  7. 03 Mar, 2016 1 commit
  8. 19 Feb, 2016 1 commit
    • Thomas Haller's avatar
      all: cleanup includes and let "nm-default.h" include "config.h" · 8bace23b
      Thomas Haller authored
      - All internal source files (except "examples", which are not internal)
        should include "config.h" first. As also all internal source
        files should include "nm-default.h", let "config.h" be included
        by "nm-default.h" and include "nm-default.h" as first in every
        source file.
        We already wanted to include "nm-default.h" before other headers
        because it might contains some fixes (like "nm-glib.h" compatibility)
        that is required first.
      - After including "nm-default.h", we optinally allow for including the
        corresponding header file for the source file at hand. The idea
        is to ensure that each header file is self contained.
      - Don't include "config.h" or "nm-default.h" in any header file
        (except "nm-sd-adapt.h"). Public headers anyway must not include
        these headers, and internal headers are never included after
        "nm-default.h", as of the first previous point.
      - Include all internal headers with quotes instead of angle brackets.
        In practice it doesn't matter, because in our public headers we must
        include other headers with angle brackets. As we use our public
        headers also to compile our interal source files, effectively the
        result must be the same. Still do it for consistency.

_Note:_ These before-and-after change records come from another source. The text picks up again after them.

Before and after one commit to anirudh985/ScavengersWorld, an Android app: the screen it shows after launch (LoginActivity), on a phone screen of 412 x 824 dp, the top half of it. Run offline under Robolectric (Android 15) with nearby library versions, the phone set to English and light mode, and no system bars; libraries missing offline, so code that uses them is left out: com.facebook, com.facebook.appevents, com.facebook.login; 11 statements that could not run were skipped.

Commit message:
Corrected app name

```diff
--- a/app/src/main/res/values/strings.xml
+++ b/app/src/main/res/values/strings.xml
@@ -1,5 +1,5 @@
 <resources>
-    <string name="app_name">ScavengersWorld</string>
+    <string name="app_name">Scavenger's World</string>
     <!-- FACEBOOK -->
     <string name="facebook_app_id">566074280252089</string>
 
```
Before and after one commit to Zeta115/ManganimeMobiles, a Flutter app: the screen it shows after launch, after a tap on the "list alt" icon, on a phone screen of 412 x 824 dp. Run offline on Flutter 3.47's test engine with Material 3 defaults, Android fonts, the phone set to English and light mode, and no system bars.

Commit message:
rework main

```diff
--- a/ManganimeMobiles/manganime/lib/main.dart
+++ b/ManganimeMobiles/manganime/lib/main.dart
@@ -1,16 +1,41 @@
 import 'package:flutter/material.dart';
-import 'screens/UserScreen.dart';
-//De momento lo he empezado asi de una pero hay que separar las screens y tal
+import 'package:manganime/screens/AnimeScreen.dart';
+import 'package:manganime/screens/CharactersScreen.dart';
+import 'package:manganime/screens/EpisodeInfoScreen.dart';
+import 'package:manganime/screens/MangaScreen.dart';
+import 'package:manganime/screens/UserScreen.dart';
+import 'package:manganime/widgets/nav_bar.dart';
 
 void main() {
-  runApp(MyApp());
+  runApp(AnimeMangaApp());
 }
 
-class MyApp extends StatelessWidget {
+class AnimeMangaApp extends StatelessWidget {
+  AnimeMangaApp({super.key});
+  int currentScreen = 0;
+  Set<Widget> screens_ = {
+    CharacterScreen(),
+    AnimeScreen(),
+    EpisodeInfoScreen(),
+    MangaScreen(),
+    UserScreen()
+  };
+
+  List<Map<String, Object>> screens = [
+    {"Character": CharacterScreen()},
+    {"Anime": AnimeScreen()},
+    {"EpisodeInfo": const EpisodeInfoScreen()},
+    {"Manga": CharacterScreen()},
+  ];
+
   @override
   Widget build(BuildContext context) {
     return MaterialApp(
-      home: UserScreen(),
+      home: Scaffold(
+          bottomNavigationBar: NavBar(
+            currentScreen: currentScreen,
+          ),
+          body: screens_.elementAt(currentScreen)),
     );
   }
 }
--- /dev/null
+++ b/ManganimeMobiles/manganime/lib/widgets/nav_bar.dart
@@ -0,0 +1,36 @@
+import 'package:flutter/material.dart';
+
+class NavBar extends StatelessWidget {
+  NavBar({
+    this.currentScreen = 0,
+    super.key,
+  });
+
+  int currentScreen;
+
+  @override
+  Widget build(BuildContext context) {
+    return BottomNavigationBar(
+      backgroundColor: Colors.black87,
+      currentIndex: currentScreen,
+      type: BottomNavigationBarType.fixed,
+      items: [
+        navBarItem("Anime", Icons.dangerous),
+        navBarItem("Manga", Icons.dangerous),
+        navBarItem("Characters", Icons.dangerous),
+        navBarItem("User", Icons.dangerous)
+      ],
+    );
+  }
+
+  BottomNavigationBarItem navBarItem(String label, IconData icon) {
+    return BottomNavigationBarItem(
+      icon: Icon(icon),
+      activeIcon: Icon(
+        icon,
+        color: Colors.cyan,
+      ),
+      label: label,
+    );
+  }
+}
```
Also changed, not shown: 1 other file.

      - Except for <config.h> itself. Include it with angle brackets as suggested by
  9. 10 Sep, 2015 3 commits
    • Dan Winship's avatar
      core: fix interface type names · 8e9f7820
      Dan Winship authored
      A GObject interface, like a class, has two different C types
      associated with it; the type of the "class" struct (eg, GObjectClass,
      GFileIface), and the type of instances of that class/interface (eg,
      GObject, GFile).
      NetworkManager was doing this wrong though, and using the same C type
      to point to both the interface's class struct and to instances of the
      interface. This ends up not actually breaking anything, since for
      interface types, the instance type is a non-dereferenceable dummy type
      anyway. But it's wrong, since if, eg, NMDeviceFactory is a struct type
      containing members "start", "device_added", etc, then you should not
      be using an NMDeviceFactory* to point to an object that does not
      contain those members.
      Fix this by splitting NMDeviceFactory into NMDeviceFactoryInterface
      and NMDeviceFactory; by splitting NMConnectionProvider into
      NMConnectionProviderInterface and NMConnectionProvider; and by
      splitting NMSettingsPlugin into NMSettingsPluginInterface and
      NMSettingsPlugin; and then use the right types in the right places.
      As a bonus, this also lets us now use G_DEFINE_INTERFACE.
    • Dan Winship's avatar
      settings: remove some NMSettingsPlugin cruft · b3d56e48
      Dan Winship authored
    • Dan Winship's avatar
      settings: trivial: rename NMSystemConfigInterface to NMSettingsPlugin · dfb77e3b
      Dan Winship authored
      Since there have not been separate system and user settings services
      since 0.8, the "system" in NMSystemConfigInterface is kind of
      meaningless. Rename it to NMSettingsPlugin, which describes what it
      does better.
      This is just:
          git mv src/settings/nm-system-config-interface.h src/settings/nm-settings-plugin.h
          git mv src/settings/nm-system-config-interface.c src/settings/nm-settings-plugin.c
          perl -pi -e 's/SystemConfigInterface/SettingsPlugin/g;' \
                   -e 's/system_config_interface/settings_plugin/g;' \
                   -e 's/system-config-interface/settings-plugin/g;' \
                   -e 's/SYSTEM_CONFIG_INTERFACE/SETTINGS_PLUGIN/g;' \
                   -e 's/sc_plugin/settings_plugin/g;' \
                   -e 's/SC_PLUGIN/SETTINGS_PLUGIN/g;' \
                   -e 's/SC_IS_PLUGIN/SETTINGS_IS_PLUGIN/g;' \
                   -e 's/SC_TYPE_PLUGIN/SETTINGS_TYPE_PLUGIN/g;' \
                   -e 's/SCPlugin/SettingsPlugin/g;' \
                   -e 's/nm_system_config_factory/nm_settings_plugin_factory/g;' \
               $(find src/settings -type f)
      (followed by some whitespace fixups in nm-settings-plugin.c, and a
      Makefile.am fix for the rename)